- Abdominal pain
- Chest pain
- Shortness of breath
- Maintain a healthy weight .
- Begin a safe exercise program with the advice of your doctor.
- If you smoke, quit .
- Eat a healthful diet , one that is low fat, low salt, and rich in fiber , fruits, and vegetables. Your doctor may recommend the DASH diet , which is designed to reduce blood pressure.
- Drink alcohol in moderation (no more than two drinks per day for men, one drink per day for women).
- Manage stress .
- Beta blockers
- Angiotensin converting enzyme inhibitors (ACE inhibitors)
- Calcium channel blockers
- Angiotensin receptor blockers
- Aldosterone blockers
- Alpha blockers
- Alpha-beta blockers
- Nervous system inhibitors
- Eat a well-balanced diet. The DASH diet —rich in fruits, vegetables and low-fat dairy foods, and low in saturated fat, total fat, and cholesterol—may help keep your blood pressure in the healthy range.
- Exercise regularly.
- Maintain a healthy weight. (Your body mass index should be below 25.)
- If you smoke, quit .
- Drink alcohol in moderation. Moderate is two or fewer drinks per day for men and one or fewer drinks per day for women and older adults.
American Heart Association http://www.americanheart.org
National Heart, Lung, and Blood Institute http://www.nhlbi.nih.gov
Canadian Cardiovascular Society http://www.ccs.ca
Heart and Stroke Foundation of Canada http://www.heartandstroke.com
Chobanian AV. Clinical practice. Isolated systolic hypertension in the elderly. N Engl J Med . 2007;357:789-796.
Chobanian AV, Bakris GL, Black HR, et al. The seventh report of the Joint National Committee on prevention, detection, evaluation, and treatment of high blood pressure. The JNC 7 report. JAMA . 2003;289:2560-2572.
Conn HF, Rakel RE. Conn's Current Therapy 2001 . 53rd ed. Philadelphia, PA: WB Saunders Company; 2001.
High blood pressure. American Heart Association website. Available at: http://www.americanheart.org/hearthub/hc-high-blood-pressure.htm . Accessed July 6, 2008.
Hypertension diagnosis and treatment (guideline). Institute for Clinical Systems Improvement website. Available at: http://www.icsi.org/guidelines%5Fand%5Fmore/guidelines%5F%5Forder%5Fsets%5F%5F%5Fprotocols/cardiovascular/hypertension%5F4/hypertension%5Fdiagnosis%5Fand%5Ftreatment%5F%5F11.html . Published 2010. Accessed May 10, 2012.

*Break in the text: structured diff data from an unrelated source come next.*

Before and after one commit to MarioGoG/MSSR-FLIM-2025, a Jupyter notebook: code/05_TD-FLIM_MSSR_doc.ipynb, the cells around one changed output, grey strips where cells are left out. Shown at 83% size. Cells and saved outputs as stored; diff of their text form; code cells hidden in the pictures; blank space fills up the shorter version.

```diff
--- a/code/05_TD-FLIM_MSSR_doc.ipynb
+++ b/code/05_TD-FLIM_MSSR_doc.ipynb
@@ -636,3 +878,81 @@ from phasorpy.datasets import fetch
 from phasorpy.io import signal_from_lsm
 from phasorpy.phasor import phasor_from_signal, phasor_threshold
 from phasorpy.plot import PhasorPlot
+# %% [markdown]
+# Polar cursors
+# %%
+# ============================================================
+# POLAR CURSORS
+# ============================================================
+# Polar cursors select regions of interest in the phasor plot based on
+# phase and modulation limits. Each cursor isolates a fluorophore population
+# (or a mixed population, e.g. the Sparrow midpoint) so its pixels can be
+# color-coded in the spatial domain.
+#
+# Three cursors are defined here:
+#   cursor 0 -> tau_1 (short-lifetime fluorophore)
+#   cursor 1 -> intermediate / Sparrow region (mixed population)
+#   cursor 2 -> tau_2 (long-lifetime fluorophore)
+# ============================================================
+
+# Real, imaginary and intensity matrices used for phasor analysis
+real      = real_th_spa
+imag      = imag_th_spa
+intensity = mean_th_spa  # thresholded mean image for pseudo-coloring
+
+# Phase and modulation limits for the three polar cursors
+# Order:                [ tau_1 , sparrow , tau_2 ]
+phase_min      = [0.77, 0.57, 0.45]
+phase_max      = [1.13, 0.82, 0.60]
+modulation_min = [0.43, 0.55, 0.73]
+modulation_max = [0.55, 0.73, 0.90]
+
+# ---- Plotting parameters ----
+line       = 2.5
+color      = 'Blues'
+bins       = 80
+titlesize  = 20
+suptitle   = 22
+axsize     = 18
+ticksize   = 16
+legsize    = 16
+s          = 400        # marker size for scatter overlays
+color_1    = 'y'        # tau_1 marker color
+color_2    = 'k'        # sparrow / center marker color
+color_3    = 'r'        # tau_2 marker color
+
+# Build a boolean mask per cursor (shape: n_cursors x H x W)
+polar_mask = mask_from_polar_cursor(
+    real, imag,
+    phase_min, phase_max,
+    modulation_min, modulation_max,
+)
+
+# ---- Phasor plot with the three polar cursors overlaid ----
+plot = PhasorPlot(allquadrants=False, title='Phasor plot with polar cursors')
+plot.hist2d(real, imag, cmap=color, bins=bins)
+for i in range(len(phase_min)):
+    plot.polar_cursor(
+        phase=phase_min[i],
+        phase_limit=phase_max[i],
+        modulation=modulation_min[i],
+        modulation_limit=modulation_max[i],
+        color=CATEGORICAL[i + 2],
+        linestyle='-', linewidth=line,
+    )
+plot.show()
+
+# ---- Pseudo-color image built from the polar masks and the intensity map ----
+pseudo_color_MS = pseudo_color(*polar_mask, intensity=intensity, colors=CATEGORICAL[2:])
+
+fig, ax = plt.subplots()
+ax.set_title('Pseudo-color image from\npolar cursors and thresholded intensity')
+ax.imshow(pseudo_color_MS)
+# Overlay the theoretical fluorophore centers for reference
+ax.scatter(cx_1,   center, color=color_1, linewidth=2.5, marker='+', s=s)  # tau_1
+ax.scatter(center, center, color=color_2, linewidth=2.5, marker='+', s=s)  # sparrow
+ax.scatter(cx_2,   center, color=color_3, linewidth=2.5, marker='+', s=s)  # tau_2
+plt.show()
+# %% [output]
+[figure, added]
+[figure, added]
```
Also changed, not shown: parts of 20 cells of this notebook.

Hypertension: making the diagnosis. EBSCO DynaMed website. Available at: http://www.ebscohost.com/dynamed . Updated April 30, 2012. Accessed May 10, 2012.
Schroeder K. The DASH diet. EBSCO Health Library website. Available at: http://www.ebscohost.com/healthLibrary/ . Updated May 2008. Accessed July 6, 2008.
Smith N. How to measure blood pressure (in a clinical setting). EBSCO PERC website. Available at: http://www.ebscohost.com/healthLibrary . Updated October 2007. Accessed July 6, 2008.
Smoots E. Do you have prehypertension? EBSCO Health Library website. Available at: http://www.ebscohost.com/healthLibrary . Updated March 2008. Accessed July 6, 2008.
What is high blood pressure? National Heart, Lung, and Blood Institute website. Available at: http://www.nhlbi.nih.gov/health/dci/Diseases/Hbp/HBP%5FWhatIs.html . Updated April 2008. Accessed July 6, 2008.
9/2/2009 DynaMed Systematic Literature Surveillance https://dynamed.ebscohost.com/about/about-us : Forman J, Stampfer M, Curhan G. Diet and lifestyle risk factors associated with incident hypertension in women. JAMA . 2009;302(4):401-411.
- Reviewer: Michael J. Fucci, DO
- Review Date: 09/2013
- Update Date: 09/30/2013